[Task instructions] Word for word, restate all the records; images are not part of the copy.

[Material shown]

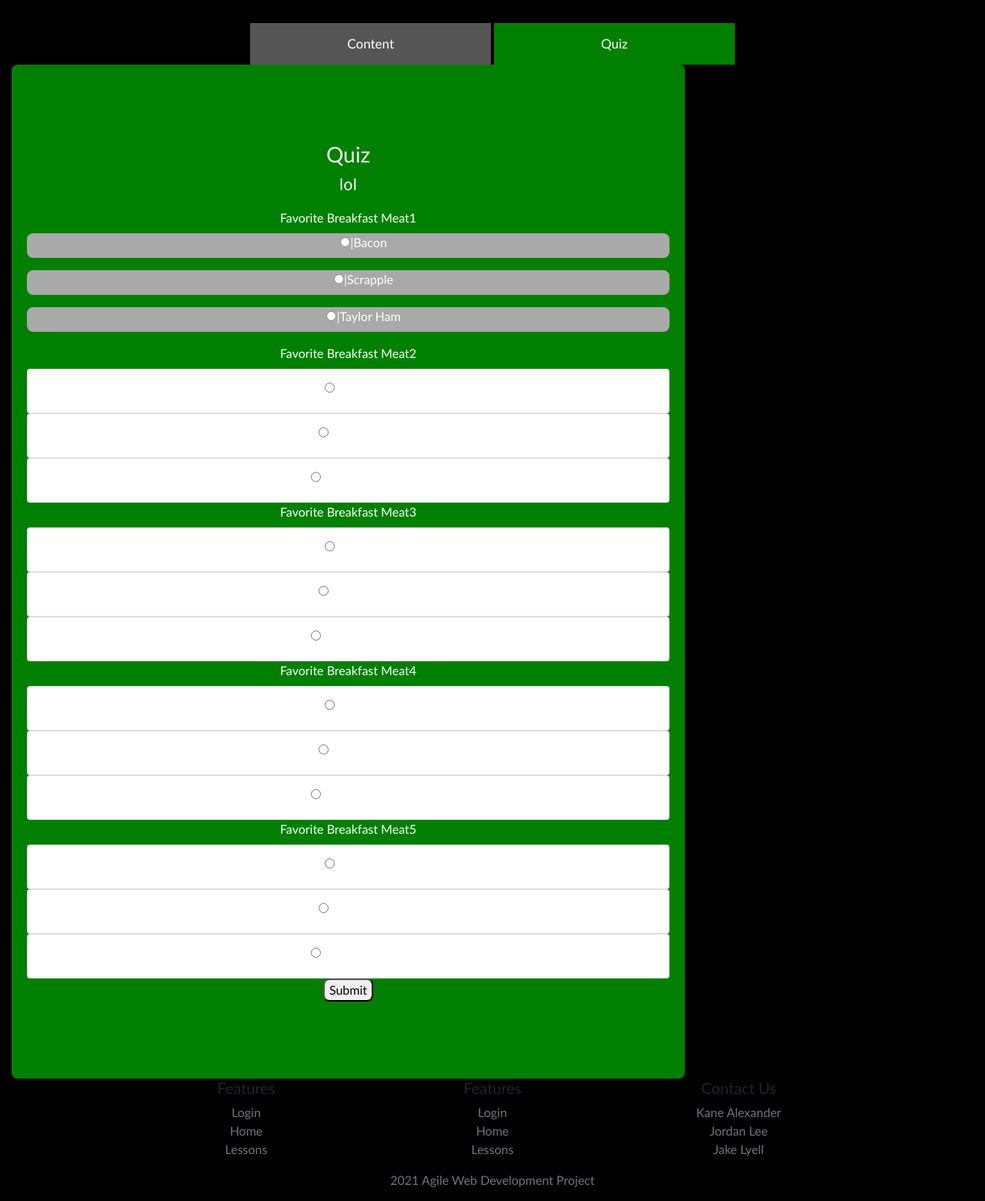
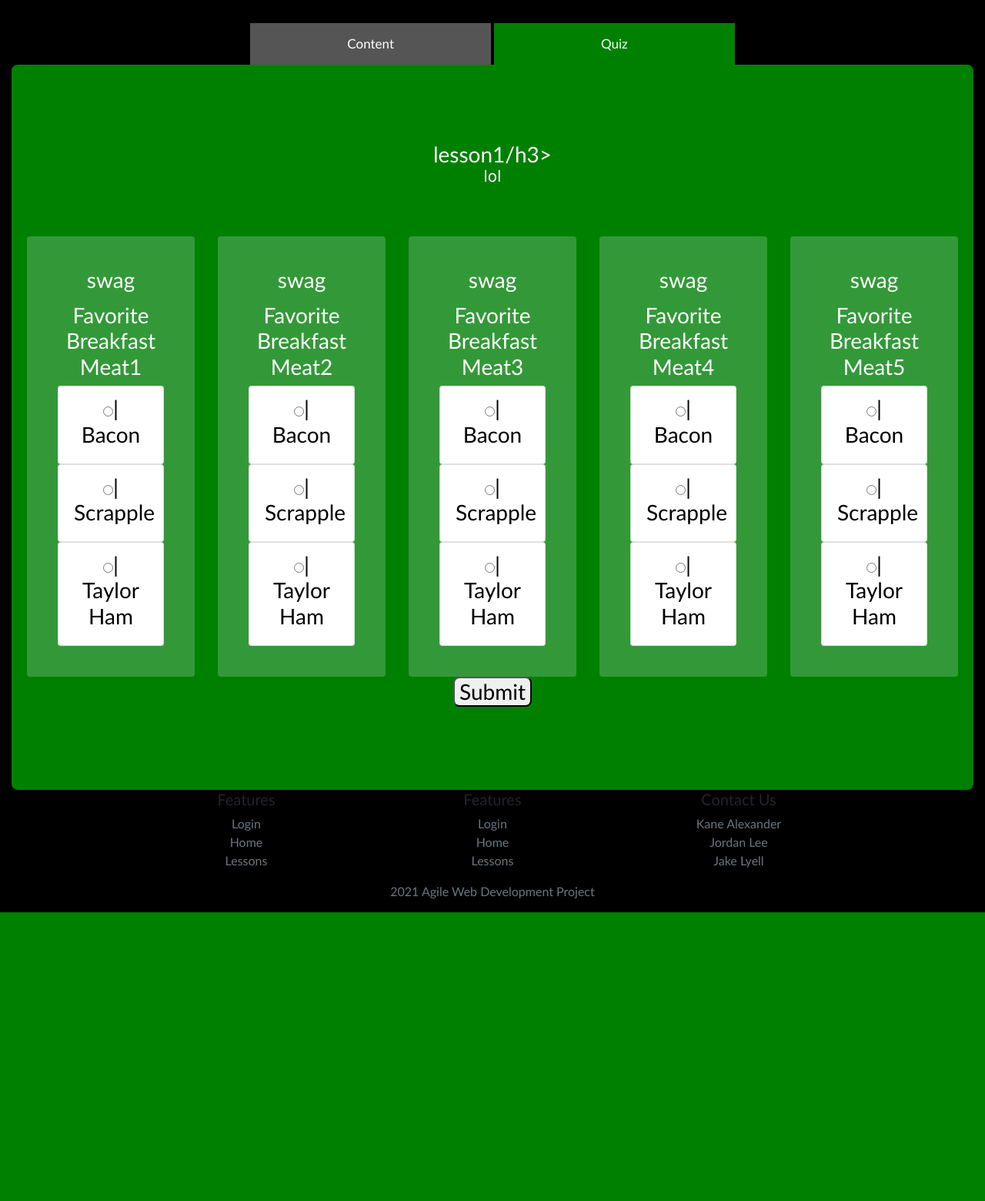
Before and after one commit to JakeL1001/pokertutorial, a Flask app: page /lesson1 in a window 1280 px wide, after a click on "Quiz". Shown: the part 72-1632 px from the top of the page at 77% size. After the commit the page ends 1257 px from the top, so only its background shows below. Run offline with Flask 2, Linux system fonts and the light colour scheme; the visitor is signed in with stand-in values (Sample User, id 1); data comes from the database, SQL or seed files in the repository; some libraries are stand-ins or nearby versions.

Commit message:
good looking quiz
update to quiz pages

```diff
--- a/pokerapp/static/styles/lessons.css
+++ b/pokerapp/static/styles/lessons.css
@@ -24,7 +24,6 @@
     display: none;
     padding: 100px 20px;
     height: 60%;
-    width: 70%;
 }
 
 #content {
--- a/pokerapp/templates/Lessons/lesson1.html
+++ b/pokerapp/templates/Lessons/lesson1.html
@@ -14,35 +14,73 @@
     </p>
 </div>
 <div id="quiz" class="tabcontent">
-    <h3>Quiz</h3>
+    <h3>lesson1/h3>
         <p>lol</p>
         <form method="post" action="/submit">
             <!-- SUbmit to the new database-->
+            <div class="card-deck">
+                <div class="card">
+                    <div class="card-body">
+                        <div class="card-title">swag</div>
+                        <div class="card-text">
                             {{ quiz_form.question_1.label }} {% for subfield in quiz_form.question_1 %}
-        <ul style="list-style-type:none;background-color:darkgrey;">
-            <li>{{ subfield }}|{{ subfield.label }}</li>
+                            <ul class="list-group" style="list-style-type:none;color:black;">
+                                <li class="list-group-item" style="background-color: white">{{ subfield }}|{{ subfield.label }}</li>
                             </ul>
-        {% endfor %} {{ quiz_form.question_2.label }} {% for subfield in quiz_form.question_2 %}
-
-        <ul class="list-group" style="list-style-type:none;">
-            <li class="list-group-item">{{ subfield }}|{{ subfield.label }}</li>
+                            {% endfor %}
+                        </div>
+                    </div>
+                </div>
+                <div class="card">
+                    <div class="card-body">
+                        <div class="card-title">swag</div>
+                        <div class="card-text">
+                            {{ quiz_form.question_2.label }} {% for subfield in quiz_form.question_2 %}
+                            <ul class="list-group" style="list-style-type:none;color:black;">
+                                <li class="list-group-item" style="background-color: white">{{ subfield }}|{{ subfield.label }}</li>
                             </ul>
-        {% endfor %} {{ quiz_form.question_3.label }} {% for subfield in quiz_form.question_3 %}
-
-        <ul class="list-group" style="list-style-type:none;">
-            <li class="list-group-item">{{ subfield }}|{{ subfield.label }}</li>
+                            {% endfor %}
+                        </div>
+                    </div>
+                </div>
+                <div class="card">
+                    <div class="card-body">
+                        <div class="card-title">swag</div>
+                        <div class="card-text">
+                            {{ quiz_form.question_3.label }} {% for subfield in quiz_form.question_3 %}
+                            <ul class="list-group" style="list-style-type:none;color:black;">
+                                <li class="list-group-item" style="background-color: white">{{ subfield }}|{{ subfield.label }}</li>
                             </ul>
-        {% endfor %} {{ quiz_form.question_4.label }} {% for subfield in quiz_form.question_4 %}
-
-        <ul class="list-group" style="list-style-type:none;">
-            <li class="list-group-item">{{ subfield }}|{{ subfield.label }}</li>
+                            {% endfor %}
+                        </div>
+                    </div>
+                </div>
+                <div class="card">
+                    <div class="card-body">
+                        <div class="card-title">swag</div>
+                        <div class="card-text">
+                            {{ quiz_form.question_4.label }} {% for subfield in quiz_form.question_4 %}
+                            <ul class="list-group" style="list-style-type:none;color:black;">
+                                <li class="list-group-item" style="background-color: white">{{ subfield }}|{{ subfield.label }}</li>
                             </ul>
-        {% endfor %} {{ quiz_form.question_5.label }} {% for subfield in quiz_form.question_5 %}
-
-        <ul class="list-group" style="list-style-type:none;">
-            <li class="list-group-item">{{ subfield }}|{{ subfield.label }}</li>
+                            {% endfor %}
+                        </div>
+                    </div>
+                </div>
+                <div class="card">
+                    <div class="card-body">
+                        <div class="card-title">swag</div>
+                        <div class="card-text">
+                            {{ quiz_form.question_5.label }} {% for subfield in quiz_form.question_5 %}
+                            <ul class="list-group" style="list-style-type:none;color:black;">
+                                <li class="list-group-item" style="background-color: white">{{ subfield }}|{{ subfield.label }}</li>
                             </ul>
-        {% endfor %} {{ quiz_form.submit }}
+                            {% endfor %}
+                        </div>
+                    </div>
+                </div>
+            </div>
+            {{ quiz_form.submit }}
         </form>
 </div>
 {% endblock %}{% block script %}
```
Also changed, not shown: pokerapp/templates/Lessons/lessonshomeLOCKED.html (+41 -28 lines). Lines whose indentation alone changed are shown as unchanged.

[/Material shown]

[Response for this exercise]
Before and after one commit to JakeL1001/pokertutorial, a Flask app: page /lesson1 in a window 1280 px wide, after a click on "Quiz". Shown: the part 72-1632 px from the top of the page at 77% size. After the commit the page ends 1257 px from the top, so only its background shows below. Run offline with Flask 2, Linux system fonts and the light colour scheme; the visitor is signed in with stand-in values (Sample User, id 1); data comes from the database, SQL or seed files in the repository; some libraries are stand-ins or nearby versions.

Commit message:
good looking quiz
update to quiz pages

```diff
--- a/pokerapp/static/styles/lessons.css
+++ b/pokerapp/static/styles/lessons.css
@@ -24,7 +24,6 @@
     display: none;
     padding: 100px 20px;
     height: 60%;
-    width: 70%;
 }
 
 #content {
--- a/pokerapp/templates/Lessons/lesson1.html
+++ b/pokerapp/templates/Lessons/lesson1.html
@@ -14,35 +14,73 @@
     </p>
 </div>
 <div id="quiz" class="tabcontent">
-    <h3>Quiz</h3>
+    <h3>lesson1/h3>
         <p>lol</p>
         <form method="post" action="/submit">
             <!-- SUbmit to the new database-->
+            <div class="card-deck">
+                <div class="card">
+                    <div class="card-body">
+                        <div class="card-title">swag</div>
+                        <div class="card-text">
                             {{ quiz_form.question_1.label }} {% for subfield in quiz_form.question_1 %}
-        <ul style="list-style-type:none;background-color:darkgrey;">
-            <li>{{ subfield }}|{{ subfield.label }}</li>
+                            <ul class="list-group" style="list-style-type:none;color:black;">
+                                <li class="list-group-item" style="background-color: white">{{ subfield }}|{{ subfield.label }}</li>
                             </ul>
-        {% endfor %} {{ quiz_form.question_2.label }} {% for subfield in quiz_form.question_2 %}
-
-        <ul class="list-group" style="list-style-type:none;">
-            <li class="list-group-item">{{ subfield }}|{{ subfield.label }}</li>
+                            {% endfor %}
+                        </div>
+                    </div>
+                </div>
+                <div class="card">
+                    <div class="card-body">
+                        <div class="card-title">swag</div>
+                        <div class="card-text">
+                            {{ quiz_form.question_2.label }} {% for subfield in quiz_form.question_2 %}
+                            <ul class="list-group" style="list-style-type:none;color:black;">
+                                <li class="list-group-item" style="background-color: white">{{ subfield }}|{{ subfield.label }}</li>
                             </ul>
-        {% endfor %} {{ quiz_form.question_3.label }} {% for subfield in quiz_form.question_3 %}
-
-        <ul class="list-group" style="list-style-type:none;">
-            <li class="list-group-item">{{ subfield }}|{{ subfield.label }}</li>
+                            {% endfor %}
+                        </div>
+                    </div>
+                </div>
+                <div class="card">
+                    <div class="card-body">
+                        <div class="card-title">swag</div>
+                        <div class="card-text">
+                            {{ quiz_form.question_3.label }} {% for subfield in quiz_form.question_3 %}
+                            <ul class="list-group" style="list-style-type:none;color:black;">
+                                <li class="list-group-item" style="background-color: white">{{ subfield }}|{{ subfield.label }}</li>
                             </ul>
-        {% endfor %} {{ quiz_form.question_4.label }} {% for subfield in quiz_form.question_4 %}
-
-        <ul class="list-group" style="list-style-type:none;">
-            <li class="list-group-item">{{ subfield }}|{{ subfield.label }}</li>
+                            {% endfor %}
+                        </div>
+                    </div>
+                </div>
+                <div class="card">
+                    <div class="card-body">
+                        <div class="card-title">swag</div>
+                        <div class="card-text">
+                            {{ quiz_form.question_4.label }} {% for subfield in quiz_form.question_4 %}
+                            <ul class="list-group" style="list-style-type:none;color:black;">
+                                <li class="list-group-item" style="background-color: white">{{ subfield }}|{{ subfield.label }}</li>
                             </ul>
-        {% endfor %} {{ quiz_form.question_5.label }} {% for subfield in quiz_form.question_5 %}
-
-        <ul class="list-group" style="list-style-type:none;">
-            <li class="list-group-item">{{ subfield }}|{{ subfield.label }}</li>
+                            {% endfor %}
+                        </div>
+                    </div>
+                </div>
+                <div class="card">
+                    <div class="card-body">
+                        <div class="card-title">swag</div>
+                        <div class="card-text">
+                            {{ quiz_form.question_5.label }} {% for subfield in quiz_form.question_5 %}
+                            <ul class="list-group" style="list-style-type:none;color:black;">
+                                <li class="list-group-item" style="background-color: white">{{ subfield }}|{{ subfield.label }}</li>
                             </ul>
-        {% endfor %} {{ quiz_form.submit }}
+                            {% endfor %}
+                        </div>
+                    </div>
+                </div>
+            </div>
+            {{ quiz_form.submit }}
         </form>
 </div>
 {% endblock %}{% block script %}
```
Also changed, not shown: pokerapp/templates/Lessons/lessonshomeLOCKED.html (+41 -28 lines). Lines whose indentation alone changed are shown as unchanged.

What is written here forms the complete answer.